What comes back must be the data itself, retyped exactly.
--- --- ---
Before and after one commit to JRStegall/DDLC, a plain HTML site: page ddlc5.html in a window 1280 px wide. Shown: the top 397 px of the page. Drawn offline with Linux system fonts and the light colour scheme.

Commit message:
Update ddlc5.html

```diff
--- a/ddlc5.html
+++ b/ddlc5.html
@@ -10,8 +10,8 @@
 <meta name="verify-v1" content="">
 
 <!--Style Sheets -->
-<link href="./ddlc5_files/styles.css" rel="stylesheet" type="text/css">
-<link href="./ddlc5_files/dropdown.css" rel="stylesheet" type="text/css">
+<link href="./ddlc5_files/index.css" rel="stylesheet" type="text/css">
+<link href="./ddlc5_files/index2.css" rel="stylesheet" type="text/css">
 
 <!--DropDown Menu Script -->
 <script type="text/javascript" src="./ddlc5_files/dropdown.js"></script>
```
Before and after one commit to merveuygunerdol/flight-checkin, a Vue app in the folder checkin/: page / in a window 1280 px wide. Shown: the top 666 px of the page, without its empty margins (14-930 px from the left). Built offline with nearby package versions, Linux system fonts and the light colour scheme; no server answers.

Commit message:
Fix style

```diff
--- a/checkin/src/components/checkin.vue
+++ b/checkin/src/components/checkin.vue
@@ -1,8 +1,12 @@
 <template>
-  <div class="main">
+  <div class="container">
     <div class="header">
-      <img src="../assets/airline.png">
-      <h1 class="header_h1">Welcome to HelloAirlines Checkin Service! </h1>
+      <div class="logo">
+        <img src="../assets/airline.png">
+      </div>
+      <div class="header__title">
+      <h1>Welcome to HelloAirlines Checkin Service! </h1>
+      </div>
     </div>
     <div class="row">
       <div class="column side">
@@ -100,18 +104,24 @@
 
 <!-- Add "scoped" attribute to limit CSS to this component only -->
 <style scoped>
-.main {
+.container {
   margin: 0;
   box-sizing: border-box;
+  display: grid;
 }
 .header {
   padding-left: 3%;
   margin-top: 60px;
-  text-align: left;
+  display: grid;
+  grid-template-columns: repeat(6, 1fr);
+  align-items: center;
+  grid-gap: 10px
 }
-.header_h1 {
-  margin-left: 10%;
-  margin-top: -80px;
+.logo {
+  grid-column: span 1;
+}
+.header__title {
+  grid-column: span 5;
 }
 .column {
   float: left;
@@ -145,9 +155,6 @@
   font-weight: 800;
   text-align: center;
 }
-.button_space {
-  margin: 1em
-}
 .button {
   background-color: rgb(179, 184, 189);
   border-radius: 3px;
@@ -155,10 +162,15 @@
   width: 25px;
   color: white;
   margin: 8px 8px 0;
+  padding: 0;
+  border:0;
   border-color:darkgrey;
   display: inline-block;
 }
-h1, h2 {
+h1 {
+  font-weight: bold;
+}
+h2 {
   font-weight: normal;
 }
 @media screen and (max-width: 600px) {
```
--- --- ---
* **Output of the exercise**:
Before and after one commit to JRStegall/DDLC, a plain HTML site: page ddlc5.html in a window 1280 px wide. Shown: the top 397 px of the page. Drawn offline with Linux system fonts and the light colour scheme.

Commit message:
Update ddlc5.html

```diff
--- a/ddlc5.html
+++ b/ddlc5.html
@@ -10,8 +10,8 @@
 <meta name="verify-v1" content="">
 
 <!--Style Sheets -->
-<link href="./ddlc5_files/styles.css" rel="stylesheet" type="text/css">
-<link href="./ddlc5_files/dropdown.css" rel="stylesheet" type="text/css">
+<link href="./ddlc5_files/index.css" rel="stylesheet" type="text/css">
+<link href="./ddlc5_files/index2.css" rel="stylesheet" type="text/css">
 
 <!--DropDown Menu Script -->
 <script type="text/javascript" src="./ddlc5_files/dropdown.js"></script>
```
Before and after one commit to merveuygunerdol/flight-checkin, a Vue app in the folder checkin/: page / in a window 1280 px wide. Shown: the top 666 px of the page, without its empty margins (14-930 px from the left). Built offline with nearby package versions, Linux system fonts and the light colour scheme; no server answers.

Commit message:
Fix style

```diff
--- a/checkin/src/components/checkin.vue
+++ b/checkin/src/components/checkin.vue
@@ -1,8 +1,12 @@
 <template>
-  <div class="main">
+  <div class="container">
     <div class="header">
-      <img src="../assets/airline.png">
-      <h1 class="header_h1">Welcome to HelloAirlines Checkin Service! </h1>
+      <div class="logo">
+        <img src="../assets/airline.png">
+      </div>
+      <div class="header__title">
+      <h1>Welcome to HelloAirlines Checkin Service! </h1>
+      </div>
     </div>
     <div class="row">
       <div class="column side">
@@ -100,18 +104,24 @@
 
 <!-- Add "scoped" attribute to limit CSS to this component only -->
 <style scoped>
-.main {
+.container {
   margin: 0;
   box-sizing: border-box;
+  display: grid;
 }
 .header {
   padding-left: 3%;
   margin-top: 60px;
-  text-align: left;
+  display: grid;
+  grid-template-columns: repeat(6, 1fr);
+  align-items: center;
+  grid-gap: 10px
 }
-.header_h1 {
-  margin-left: 10%;
-  margin-top: -80px;
+.logo {
+  grid-column: span 1;
+}
+.header__title {
+  grid-column: span 5;
 }
 .column {
   float: left;
@@ -145,9 +155,6 @@
   font-weight: 800;
   text-align: center;
 }
-.button_space {
-  margin: 1em
-}
 .button {
   background-color: rgb(179, 184, 189);
   border-radius: 3px;
@@ -155,10 +162,15 @@
   width: 25px;
   color: white;
   margin: 8px 8px 0;
+  padding: 0;
+  border:0;
   border-color:darkgrey;
   display: inline-block;
 }
-h1, h2 {
+h1 {
+  font-weight: bold;
+}
+h2 {
   font-weight: normal;
 }
 @media screen and (max-width: 600px) {
```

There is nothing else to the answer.